As Van Buren contested the suspension of his pension payments from the government, the reality he was presented with led him to seek temporary employment to make ends meet.
As he writes in The Nation.
My skill set was pretty specific to my old job. The market was tough in the Washington, DC area for someone with a suspended security clearance. Nobody with a salaried job to offer seemed interested in an old guy, and I needed some money. All the signs pointed one way—toward the retail economy and a minimum wage job.
He ended up working for a big box store that he likes to call “Bullseye,” but I think it’s a safe bet to say that he’s really referring to Target Corp. Van Buren’s insight into the environment that surrounds a McJob is as informative as it is depressing.
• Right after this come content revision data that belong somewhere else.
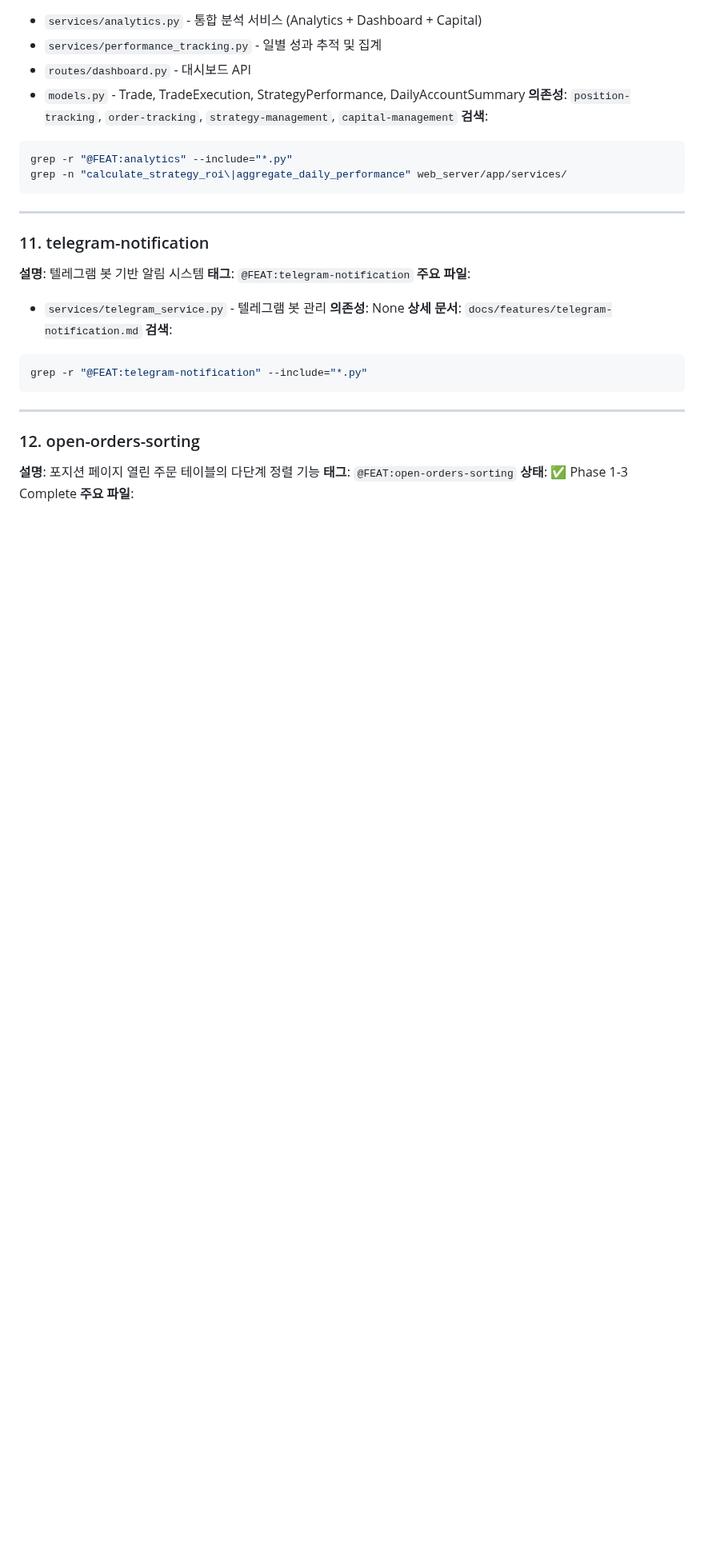
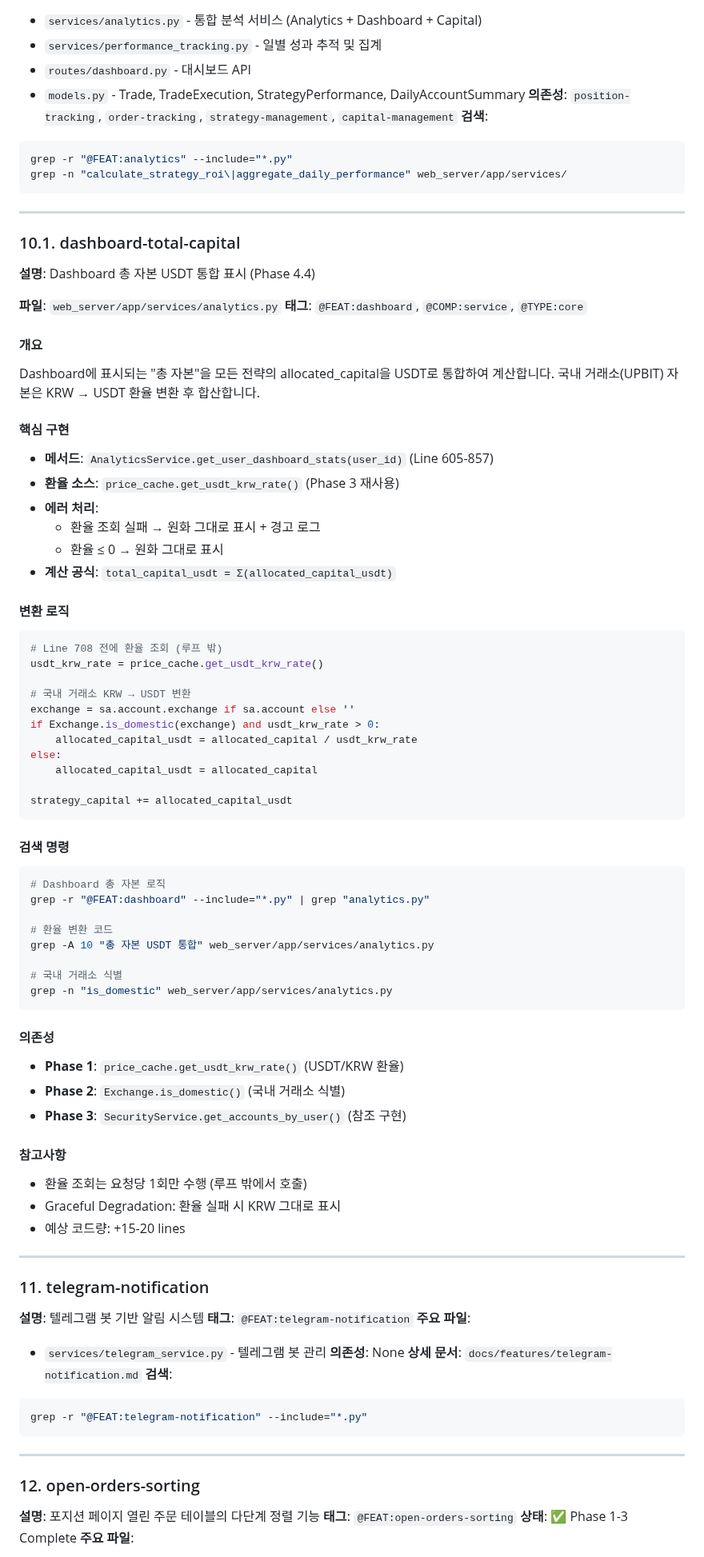
Before and after one commit to binee108/webserver, a Markdown page: docs/FEATURE_CATALOG.md, the part around the change. Shown at 80% size. Drawn GitHub-style; blank space fills up the shorter version.

Commit message:
docs: Dashboard 총 자본 USDT 통합 탐색 완료 (Phase 4.0)
문제 분석:
- analytics.py:708-822 - KRW + USDT 직접 합산 오류 발견
- 예시: ₩15,100,000 + $10,000 = $15,110,000 (의미 없는 값)

해결 방안:
- Option C+: Phase 3 인프라 재사용 (Graceful Degradation)
- price_cache.get_usdt_krw_rate() 환율 조회
- Exchange.is_domestic() 국내 거래소 식별

문서 업데이트:
- FEATURE_CATALOG.md: Section 10.1 추가 (+55 lines)
- 탐색 보고서: .plan/phase4_0_dashboard_exploration.md (내부 문서)

Phase 4.4 구현 준비:
- 예상 코드량: +15-20 lines
- 예상 소요 시간: 20-30분
- 수정 파일: analytics.py (get_user_dashboard_stats 메서드)

@FEAT:dashboard @COMP:service @TYPE:core
관련: Phase 1 (환율 캐싱), Phase 2 (is_domestic), Phase 3 (KRW 변환)

🤖 Generated with Claude Code

Co-Authored-By: Claude <noreply@anthropic.com>

````diff
--- a/docs/FEATURE_CATALOG.md
+++ b/docs/FEATURE_CATALOG.md
@@ -525,6 +525,63 @@ grep -n "calculate_strategy_roi\|aggregate_daily_performance" web_server/app/ser
 
 ---
 
+### 10.1. dashboard-total-capital
+**설명**: Dashboard 총 자본 USDT 통합 표시 (Phase 4.4)
+
+**파일**: `web_server/app/services/analytics.py`
+**태그**: `@FEAT:dashboard`, `@COMP:service`, `@TYPE:core`
+
+#### 개요
+Dashboard에 표시되는 "총 자본"을 모든 전략의 allocated_capital을 USDT로 통합하여 계산합니다.
+국내 거래소(UPBIT) 자본은 KRW → USDT 환율 변환 후 합산합니다.
+
+#### 핵심 구현
+- **메서드**: `AnalyticsService.get_user_dashboard_stats(user_id)` (Line 605-857)
+- **환율 소스**: `price_cache.get_usdt_krw_rate()` (Phase 3 재사용)
+- **에러 처리**:
+  - 환율 조회 실패 → 원화 그대로 표시 + 경고 로그
+  - 환율 ≤ 0 → 원화 그대로 표시
+- **계산 공식**: `total_capital_usdt = Σ(allocated_capital_usdt)`
+
+#### 변환 로직
+```python
+# Line 708 전에 환율 조회 (루프 밖)
+usdt_krw_rate = price_cache.get_usdt_krw_rate()
+
+# 국내 거래소 KRW → USDT 변환
+exchange = sa.account.exchange if sa.account else ''
+if Exchange.is_domestic(exchange) and usdt_krw_rate > 0:
+    allocated_capital_usdt = allocated_capital / usdt_krw_rate
+else:
+    allocated_capital_usdt = allocated_capital
+
+strategy_capital += allocated_capital_usdt
+```
+
+#### 검색 명령
+```bash
+# Dashboard 총 자본 로직
+grep -r "@FEAT:dashboard" --include="*.py" | grep "analytics.py"
+
+# 환율 변환 코드
+grep -A 10 "총 자본 USDT 통합" web_server/app/services/analytics.py
+
+# 국내 거래소 식별
+grep -n "is_domestic" web_server/app/services/analytics.py
+```
+
+#### 의존성
+- **Phase 1**: `price_cache.get_usdt_krw_rate()` (USDT/KRW 환율)
+- **Phase 2**: `Exchange.is_domestic()` (국내 거래소 식별)
+- **Phase 3**: `SecurityService.get_accounts_by_user()` (참조 구현)
+
+#### 참고사항
+- 환율 조회는 요청당 1회만 수행 (루프 밖에서 호출)
+- Graceful Degradation: 환율 실패 시 KRW 그대로 표시
+- 예상 코드량: +15-20 lines
+
+---
+
 ### 11. telegram-notification
 **설명**: 텔레그램 봇 기반 알림 시스템
 **태그**: `@FEAT:telegram-notification`
````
You had to pay attention, but not too much. Believe it or not, that turns out to be an acquired skill, even for a former pasty government bureaucrat like me. Spend enough time in the retail minimum wage economy and it’ll be trained into you for life, but for a newcomer, it proved a remarkably slow process. Take the initiative, get slapped down. Break a rule, be told you’re paid to follow the rules. Don’t forget who’s the boss. (It’s never you.) It all becomes who you are.
From my own personal experience I can tell you that these jobs will suck your soul right out of your body.
As Van Buren states:
I’d see employees rushing in early, terrified, to stand by the time clock so as not to be late. One of my fellow workers broke down in tears when she accidentally dropped something, afraid she’d be fired on the spot. And what a lousy way to live that is, your only incentive for doing good work being the desperate need to hang onto a job guaranteed to make you hate yourself for another day. Nobody cared about the work, only keeping the job. That was how management set things up.
He goes on to talk about the poverty wages earned, the meager hours allotted and the multiple McJobs held by people to compensate for the low wages that all of these corporations pay. All the while the top executives of these corporations earn millions.
In the end, there’s no way someone is going to be able to pull themselves up by their bootstraps from doing this sort of work. Ultimately, Peter Van Buren won his battle over his pension with the State Department and was able to leave this McJob and retire.